Originally called Nightshift, this band was discovered in 1969 by Druids Of Stonehenge producer Jerry Goldstein while they were backing football star Deacon Jones (a defensive end for the L.A. Rams) during his singing performances in a small club in L.A. Goldstein suggested the band as possible collaborators with former Animals lead singer Eric Burdon, who along with harmonica player Lee Oskar had been searching L.A. clubs for a new act.
After witnessing Nightshift in concert, Burdon took charge of the group, giving them the provocative new name War and replacing two of their horn players with Oskar. To develop material, War began playing marathon concert jams over which Burdon would free-associate lyrics. In August 1969, Burdon and War entered the studio for the first time, and after some more touring, recorded their first LP, 1970's Eric Burdon Declares "War". The album contains the spaced-out 'Spill The Wine', which was a smash hit, climbing to #3 on the U.S. charts and establishing the group in the public eye.
A second album (The Black Man's Burdon) was released before the end of 1970, and over the course of two records, documents the group's increasingly long improvisations (as well as Burdon's growing tendency to ramble). Burdon's contract allowed War to be signed separately, and they soon secured a deal with United Artists, intending to record on their own as well as maintaining their partnership with Burdon. Burdon however, citing exhaustion, suddenly quit War during the middle of the group's European tour in 1971, spelling the beginning of the end. He rejoined War for a final U.S. tour and then left for good.

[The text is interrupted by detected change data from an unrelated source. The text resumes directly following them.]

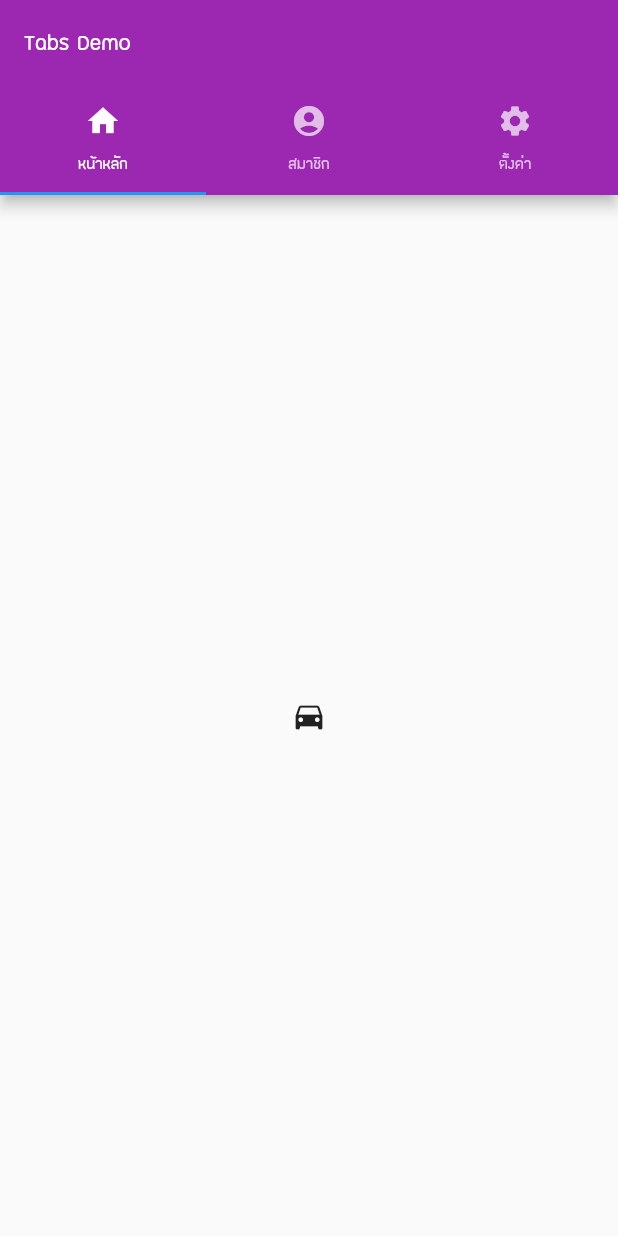
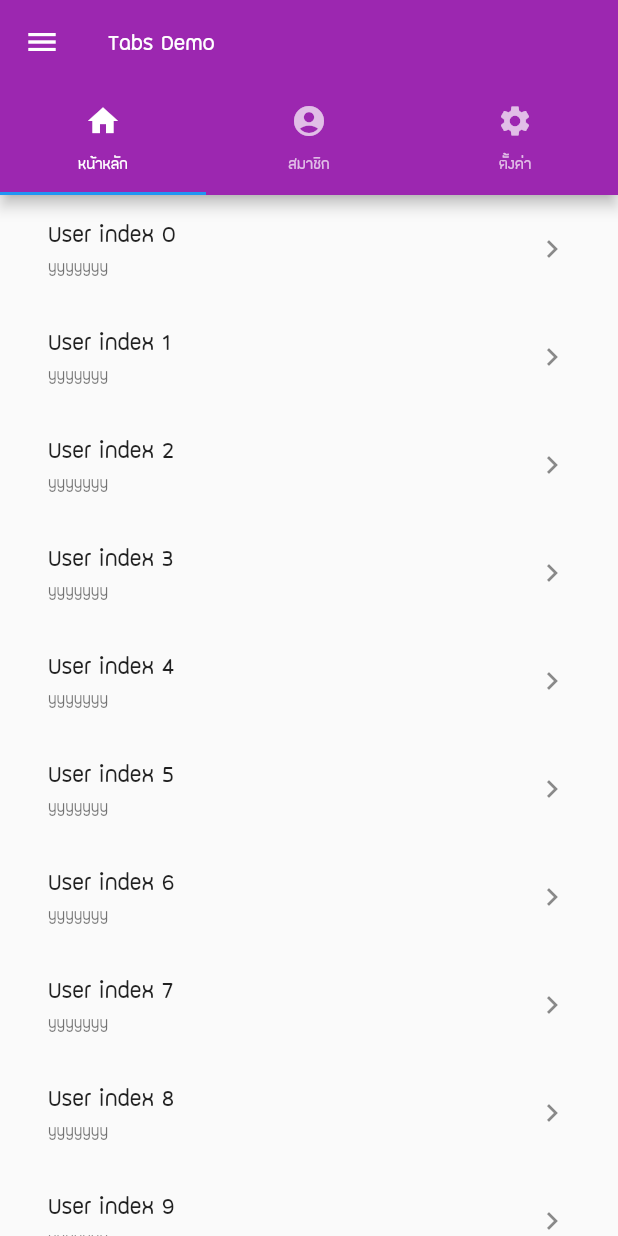
Before and after one commit to siteslave/flutter_basic_03, a Flutter app: the screen it shows after launch, on a phone screen of 412 x 824 dp. Run offline on Flutter 3.47's test engine with Material 2 defaults, Android fonts, the phone set to English and light mode, and no system bars.

Commit message:
add listview

```diff
--- a/lib/pages/tab_page.dart
+++ b/lib/pages/tab_page.dart
@@ -1,3 +1,8 @@
+import 'dart:io';
+import 'package:basic_widgets/pages/tabs/tab_account.dart';
+import 'package:basic_widgets/pages/tabs/tab_home.dart';
+import 'package:basic_widgets/pages/tabs/tab_setting.dart';
+import 'package:basic_widgets/pages/setting_page.dart';
 import 'package:flutter/material.dart';
 
 class TabPage extends StatefulWidget {
@@ -30,10 +35,52 @@ class _TabPageState extends State<TabPage> {
           ),
           body: TabBarView(
             children: [
-              Icon(Icons.directions_car),
-              Icon(Icons.directions_transit),
-              Icon(Icons.directions_bike),
+              TabHome(),
+              TabAccount(),
+              TabSetting(),
             ],
+          ),
+          drawer: Drawer(
+            child: ListView(
+              padding: EdgeInsets.zero,
+              children: <Widget>[
+                UserAccountsDrawerHeader(
+                  accountName: Text('Satit Rianpit'),
+                  accountEmail: Text('rianpit@gmail.com'),
+                  currentAccountPicture: CircleAvatar(
+                    backgroundImage: NetworkImage(
+                        'https://randomuser.me/api/portraits/med/women/2.jpg'),
+                  ),
+                ),
+                ListTile(
+                  leading: Icon(Icons.home),
+                  title: Text('หน้าหลัก'),
+                  onTap: () {},
+                ),
+                ListTile(
+                  leading: Icon(Icons.account_circle),
+                  title: Text('ข้อมูลสมาชิก'),
+                  onTap: () {
+                    Navigator.of(context).pop();
+                    Navigator.of(context).pushNamed('/account');
+                  },
+                ),
+                ListTile(
+                  leading: Icon(Icons.settings),
+                  title: Text('ตั้งค่าการใช้งาน'),
+                  onTap: () {
+                    Navigator.push(context,
+                        MaterialPageRoute(builder: (context) => SettingPage()));
+                  },
+                ),
+                Divider(),
+                ListTile(
+                  leading: Icon(Icons.exit_to_app),
+                  title: Text('ออกจากแอพลิเคชั่น'),
+                  onTap: () => exit(0),
+                ),
+              ],
+            ),
           ),
         ) // See the next step!
         );
--- /dev/null
+++ b/lib/pages/tabs/tab_home.dart
@@ -0,0 +1,27 @@
+import 'package:flutter/material.dart';
+
+class TabHome extends StatefulWidget {
+  @override
+  _TabHomeState createState() => _TabHomeState();
+}
+
+class _TabHomeState extends State<TabHome> {
+  @override
+  Widget build(BuildContext context) {
+    return ListView.builder(
+      itemBuilder: (BuildContext context, int index) {
+        return FlatButton(
+            onPressed: () {},
+            child: ListTile(
+              title: Text(
+                'User index $index',
+                style: TextStyle(fontSize: 20.5),
+              ),
+              subtitle: Text('yyyyyyy'),
+              trailing: Icon(Icons.keyboard_arrow_right),
+            ));
+      },
+      itemCount: 10,
+    );
+  }
+}
```
Also changed, not shown: lib/pages/tabs/tab_account.dart (added, +15 -0 lines), lib/pages/tabs/tab_setting.dart (added, +15 -0 lines).
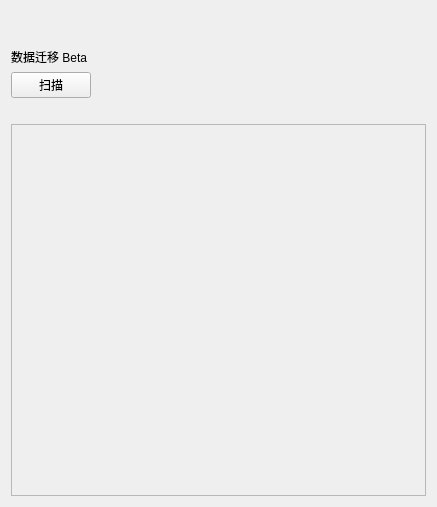
Above: WCMain/resource/ui/smh_ui.ui from darkmatter2048/WindowsCleaner before the change. Below: the same form after it.
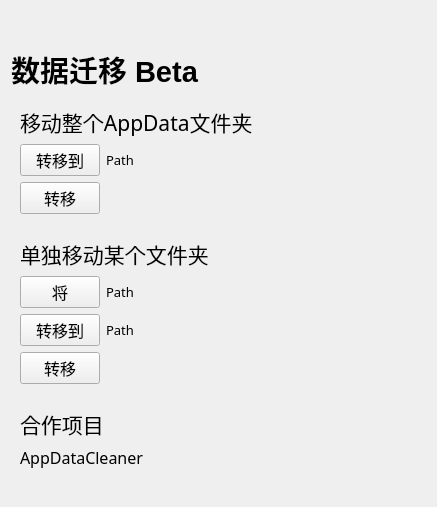
That is the form after the change. Custom widgets are drawn as their Qt base class.

```diff
--- a/WCMain/resource/ui/smh_ui.ui
+++ b/WCMain/resource/ui/smh_ui.ui
@@ -13,7 +13,7 @@
   <property name="windowTitle">
    <string>Form</string>
   </property>
-  <layout class="QVBoxLayout" name="verticalLayout">
+  <layout class="QVBoxLayout" name="verticalLayout_4">
    <item>
     <widget class="QLabel" name="label_2">
      <property name="minimumSize">
@@ -29,59 +29,325 @@
    </item>
    <item>
     <widget class="TitleLabel" name="label">
+     <property name="font">
+      <font>
+       <family>Microsoft YaHei UI</family>
+       <pointsize>22</pointsize>
+       <weight>75</weight>
+       <bold>true</bold>
+      </font>
+     </property>
      <property name="text">
       <string>数据迁移 Beta</string>
      </property>
     </widget>
    </item>
    <item>
-    <layout class="QHBoxLayout" name="horizontalLayout">
-     <item>
-      <widget class="PrimaryPushButton" name="pushButton">
-       <property name="text">
-        <string>扫描</string>
-       </property>
-      </widget>
-     </item>
-     <item>
-      <spacer name="horizontalSpacer">
-       <property name="orientation">
-        <enum>Qt::Horizontal</enum>
-       </property>
-       <property name="sizeHint" stdset="0">
-        <size>
-         <width>40</width>
-         <height>20</height>
-        </size>
-       </property>
-      </spacer>
-     </item>
-    </layout>
+    <widget class="CardWidget" name="widget" native="true">
+     <layout class="QVBoxLayout" name="verticalLayout">
+      <item>
+       <layout class="QHBoxLayout" name="horizontalLayout_3">
+        <item>
+         <widget class="SubtitleLabel" name="label_6">
+          <property name="font">
+           <font>
+            <family>Microsoft YaHei</family>
+            <pointsize>16</pointsize>
+           </font>
+          </property>
+          <property name="text">
+           <string>移动整个AppData文件夹</string>
+          </property>
+         </widget>
+        </item>
+        <item>
+         <spacer name="horizontalSpacer_2">
+          <property name="orientation">
+           <enum>Qt::Horizontal</enum>
+          </property>
+          <property name="sizeHint" stdset="0">
+           <size>
+            <width>40</width>
+            <height>20</height>
+           </size>
+          </property>
+         </spacer>
+        </item>
+       </layout>
+      </item>
+      <item>
+       <layout class="QHBoxLayout" name="horizontalLayout">
+        <item>
+         <widget class="PrimaryPushButton" name="pushButton">
+          <property name="font">
+           <font>
+            <family>Microsoft YaHei</family>
+            <pointsize>12</pointsize>
+           </font>
+          </property>
+          <property name="text">
+           <string>转移到</string>
+          </property>
+         </widget>
+        </item>
+        <item>
+         <widget class="BodyLabel" name="label_5">
+          <property name="font">
+           <font>
+            <family>Microsoft YaHei</family>
+            <pointsize>10</pointsize>
+           </font>
+          </property>
+          <property name="text">
+           <string>Path</string>
+          </property>
+         </widget>
+        </item>
+        <item>
+         <spacer name="horizontalSpacer_7">
+          <property name="orientation">
+           <enum>Qt::Horizontal</enum>
+          </property>
+          <property name="sizeHint" stdset="0">
+           <size>
+            <width>40</width>
+            <height>20</height>
+           </size>
+          </property>
+         </spacer>
+        </item>
+       </layout>
+      </item>
+      <item>
+       <layout class="QHBoxLayout" name="horizontalLayout_2">
+        <item>
+         <widget class="PrimaryPushButton" name="pushButton_2">
+          <property name="font">
+           <font>
+            <family>Microsoft YaHei</family>
+            <pointsize>12</pointsize>
+           </font>
+          </property>
+          <property name="text">
+           <string>转移</string>
+          </property>
+         </widget>
+        </item>
+        <item>
+         <spacer name="horizontalSpacer">
+          <property name="orientation">
+           <enum>Qt::Horizontal</enum>
+          </property>
+          <property name="sizeHint" stdset="0">
+           <size>
+            <width>40</width>
+            <height>20</height>
+           </size>
+          </property>
+         </spacer>
+        </item>
+       </layout>
+      </item>
+     </layout>
+    </widget>
    </item>
    <item>
-    <widget class="BodyLabel" name="label_3">
-     <property name="text">
-      <string/>
-     </property>
+    <widget class="CardWidget" name="widget_2" native="true">
+     <layout class="QVBoxLayout" name="verticalLayout_2">
+      <item>
+       <layout class="QHBoxLayout" name="horizontalLayout_4">
+        <item>
+         <widget class="SubtitleLabel" name="label_7">
+          <property name="font">
+           <font>
+            <family>Microsoft YaHei</family>
+            <pointsize>16</pointsize>
+           </font>
+          </property>
+          <property name="text">
+           <string>单独移动某个文件夹</string>
+          </property>
+         </widget>
+        </item>
+        <item>
+         <spacer name="horizontalSpacer_3">
+          <property name="orientation">
+           <enum>Qt::Horizontal</enum>
+          </property>
+          <property name="sizeHint" stdset="0">
+           <size>
+            <width>40</width>
+            <height>20</height>
+           </size>
+          </property>
+         </spacer>
+        </item>
+       </layout>
+      </item>
+      <item>
+       <layout class="QHBoxLayout" name="horizontalLayout_7">
+        <item>
+         <widget class="PrimaryPushButton" name="pushButton_5">
+          <property name="font">
+           <font>
+            <family>Microsoft YaHei</family>
+            <pointsize>12</pointsize>
+           </font>
+          </property>
+          <property name="text">
+           <string>将</string>
+          </property>
+         </widget>
+        </item>
+        <item>
+         <widget class="BodyLabel" name="label_9">
+          <property name="font">
+           <font>
+            <family>Microsoft YaHei</family>
+            <pointsize>10</pointsize>
+           </font>
+          </property>
+          <property name="text">
+           <string>Path</string>
+          </property>
+         </widget>
+        </item>
+        <item>
+         <spacer name="horizontalSpacer_6">
+          <property name="orientation">
+           <enum>Qt::Horizontal</enum>
+          </property>
+          <property name="sizeHint" stdset="0">
+           <size>
+            <width>40</width>
+            <height>20</height>
+           </size>
+          </property>
+         </spacer>
+        </item>
+       </layout>
+      </item>
+      <item>
+       <layout class="QHBoxLayout" name="horizontalLayout_5">
+        <item>
+         <widget class="PrimaryPushButton" name="pushButton_3">
+          <property name="font">
+           <font>
+            <family>Microsoft YaHei</family>
+            <pointsize>12</pointsize>
+           </font>
+          </property>
+          <property name="text">
+           <string>转移到</string>
+          </property>
+         </widget>
+        </item>
+        <item>
+         <widget class="BodyLabel" name="label_8">
+          <property name="font">
+           <font>
+            <family>Microsoft YaHei</family>
+            <pointsize>10</pointsize>
+           </font>
+          </property>
+          <property name="text">
+           <string>Path</string>
+          </property>
+         </widget>
+        </item>
+        <item>
+         <spacer name="horizontalSpacer_5">
+          <property name="orientation">
+           <enum>Qt::Horizontal</enum>
+          </property>
+          <property name="sizeHint" stdset="0">
+           <size>
+            <width>40</width>
+            <height>20</height>
+           </size>
+          </property>
+         </spacer>
+        </item>
+       </layout>
+      </item>
+      <item>
+       <layout class="QHBoxLayout" name="horizontalLayout_6">
+        <item>
+         <widget class="PrimaryPushButton" name="pushButton_4">
+          <property name="font">
+           <font>
+            <family>Microsoft YaHei</family>
+            <pointsize>12</pointsize>
+           </font>
+          </property>
+          <property name="text">
+           <string>转移</string>
+          </property>
+         </widget>
+        </item>
+        <item>
+         <spacer name="horizontalSpacer_4">
+          <property name="orientation">
+           <enum>Qt::Horizontal</enum>
+          </property>
+          <property name="sizeHint" stdset="0">
+           <size>
+            <width>40</width>
+            <height>20</height>
+           </size>
+          </property>
+         </spacer>
+        </item>
+       </layout>
+      </item>
+     </layout>
     </widget>
    </item>
    <item>
-    <widget class="ScrollArea" name="scrollArea">
-     <property name="widgetResizable">
-      <bool>true</bool>
-     </property>
-     <widget class="QWidget" name="scrollAreaWidgetContents">
-      <property name="geometry">
-       <rect>
-        <x>0</x>
-        <y>0</y>
-        <width>417</width>
-        <height>383</height>
-       </rect>
-      </property>
-     </widget>
+    <widget class="CardWidget" name="widget_3" native="true">
+     <layout class="QVBoxLayout" name="verticalLayout_3">
+      <item>
+       <widget class="SubtitleLabel" name="label_3">
+        <property name="font">
+         <font>
+          <family>Microsoft YaHei</family>
+          <pointsize>16</pointsize>
+         </font>
+        </property>
+        <property name="text">
+         <string>合作项目</string>
+        </property>
+       </widget>
+      </item>
+      <item>
+       <widget class="HyperlinkLabel" name="label_4">
+        <property name="font">
+         <font>
+          <family>Microsoft YaHei</family>
+          <pointsize>12</pointsize>
+         </font>
+        </property>
+        <property name="text">
+         <string>AppDataCleaner</string>
+        </property>
+       </widget>
+      </item>
+     </layout>
     </widget>
    </item>
+   <item>
+    <spacer name="verticalSpacer">
+     <property name="orientation">
+      <enum>Qt::Vertical</enum>
+     </property>
+     <property name="sizeHint" stdset="0">
+      <size>
+       <width>20</width>
+       <height>42</height>
+      </size>
+     </property>
+    </spacer>
+   </item>
   </layout>
  </widget>
  <customwidgets>
@@ -90,22 +356,32 @@
    <extends>QLabel</extends>
    <header>qfluentwidgets</header>
   </customwidget>
+  <customwidget>
+   <class>BodyLabel</class>
+   <extends>QLabel</extends>
+   <header>qfluentwidgets</header>
+  </customwidget>
+  <customwidget>
+   <class>CardWidget</class>
+   <extends>QWidget</extends>
+   <header>qfluentwidgets</header>
+   <container>1</container>
+  </customwidget>
+  <customwidget>
+   <class>SubtitleLabel</class>
+   <extends>QLabel</extends>
+   <header>qfluentwidgets</header>
+  </customwidget>
+  <customwidget>
+   <class>HyperlinkLabel</class>
+   <extends>QLabel</extends>
+   <header>qfluentwidgets</header>
+  </customwidget>
   <customwidget>
    <class>PrimaryPushButton</class>
    <extends>QPushButton</extends>
    <header>qfluentwidgets</header>
   </customwidget>
-  <customwidget>
-   <class>ScrollArea</class>
-   <extends>QScrollArea</extends>
-   <header>qfluentwidgets</header>
-   <container>1</container>
-  </customwidget>
-  <customwidget>
-   <class>BodyLabel</class>
-   <extends>QLabel</extends>
-   <header>qfluentwidgets</header>
-  </customwidget>
  </customwidgets>
  <resources/>
  <connections/>
```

With Burdon gone, War continued to record and tour successfully throughout the 70s. Their 1972 LP (The World Is A Ghetto) produced two Top 10 hits with 'Cisco Kid' and the album's title track. Their 1975 LP (Why Can't We Be Friends?) also generated two Top 10 hits with 'Low Rider' and the album's title track. They continued to record and tour throughout the 80s and 90s with various lineup changes, but were never able to reach a level of success even remotely close to what they had in the 70s.